A review by maebinnig
The Fever of 1721: The Epidemic That Revolutionized Medicine and American Politics, by Stephen Coss

4.0

I was surprised to see that The Fever of 1721 is Stephen Coss's first book. It's so ambitious in scope and thoroughly researched that it matches up against the works of well-established historians and biographers.

The book's main threads are the American colonies beginning to reject distant leadership, Elisha Cooke and the beginning of "populist" politics, James & Benjamin Franklin and the origins of America's philosophy of free speech and free press, and of course, the fight to get inoculation accepted as a treatment for smallpox--in many ways the most significant medical trial in America. The many threads sometimes make the narrative feel scattered, but I see why Coss was compelled to include all of them.
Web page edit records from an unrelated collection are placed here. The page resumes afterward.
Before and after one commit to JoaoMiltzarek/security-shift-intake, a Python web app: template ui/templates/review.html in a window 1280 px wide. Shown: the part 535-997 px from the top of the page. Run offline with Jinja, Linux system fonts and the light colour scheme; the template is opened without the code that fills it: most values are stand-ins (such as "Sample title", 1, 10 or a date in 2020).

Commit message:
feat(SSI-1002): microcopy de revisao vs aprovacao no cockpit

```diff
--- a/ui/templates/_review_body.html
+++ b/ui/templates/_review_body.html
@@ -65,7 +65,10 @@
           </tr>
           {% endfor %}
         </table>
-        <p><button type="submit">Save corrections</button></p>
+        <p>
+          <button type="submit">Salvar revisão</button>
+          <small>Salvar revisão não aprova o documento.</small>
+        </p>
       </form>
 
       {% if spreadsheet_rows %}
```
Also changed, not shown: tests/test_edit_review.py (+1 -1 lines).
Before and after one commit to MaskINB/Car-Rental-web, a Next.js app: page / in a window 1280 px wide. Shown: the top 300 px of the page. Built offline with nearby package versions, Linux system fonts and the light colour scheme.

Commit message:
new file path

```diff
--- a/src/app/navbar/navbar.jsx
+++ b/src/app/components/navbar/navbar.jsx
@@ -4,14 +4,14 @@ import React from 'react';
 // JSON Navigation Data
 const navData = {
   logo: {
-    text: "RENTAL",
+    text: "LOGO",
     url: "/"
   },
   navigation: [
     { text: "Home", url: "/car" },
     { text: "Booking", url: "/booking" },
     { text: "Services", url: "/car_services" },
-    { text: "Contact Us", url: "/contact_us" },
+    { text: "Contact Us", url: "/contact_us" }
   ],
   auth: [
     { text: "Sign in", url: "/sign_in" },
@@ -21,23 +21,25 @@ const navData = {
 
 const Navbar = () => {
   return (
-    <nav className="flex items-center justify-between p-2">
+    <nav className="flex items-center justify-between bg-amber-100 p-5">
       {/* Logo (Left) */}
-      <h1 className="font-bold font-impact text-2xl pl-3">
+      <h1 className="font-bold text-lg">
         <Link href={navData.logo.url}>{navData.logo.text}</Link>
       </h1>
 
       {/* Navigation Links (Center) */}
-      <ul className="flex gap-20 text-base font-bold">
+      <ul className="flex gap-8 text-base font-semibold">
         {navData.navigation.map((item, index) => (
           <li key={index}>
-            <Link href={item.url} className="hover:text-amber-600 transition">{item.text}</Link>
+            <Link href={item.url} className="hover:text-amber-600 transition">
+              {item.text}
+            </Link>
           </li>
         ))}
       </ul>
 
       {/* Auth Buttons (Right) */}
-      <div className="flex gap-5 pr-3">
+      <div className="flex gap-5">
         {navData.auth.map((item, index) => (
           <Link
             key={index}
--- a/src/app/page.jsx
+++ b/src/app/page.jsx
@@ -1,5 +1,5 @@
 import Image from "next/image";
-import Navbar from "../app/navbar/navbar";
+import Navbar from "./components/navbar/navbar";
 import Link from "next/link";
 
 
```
Don't get me wrong--at no point are you going to forget that you're reading a history book. The beginning, especially, takes a bit of effort to get through. But it's fascinating reading, especially if you're already a bit of a history buff.

(I received this book for free through a Goodreads giveaway.)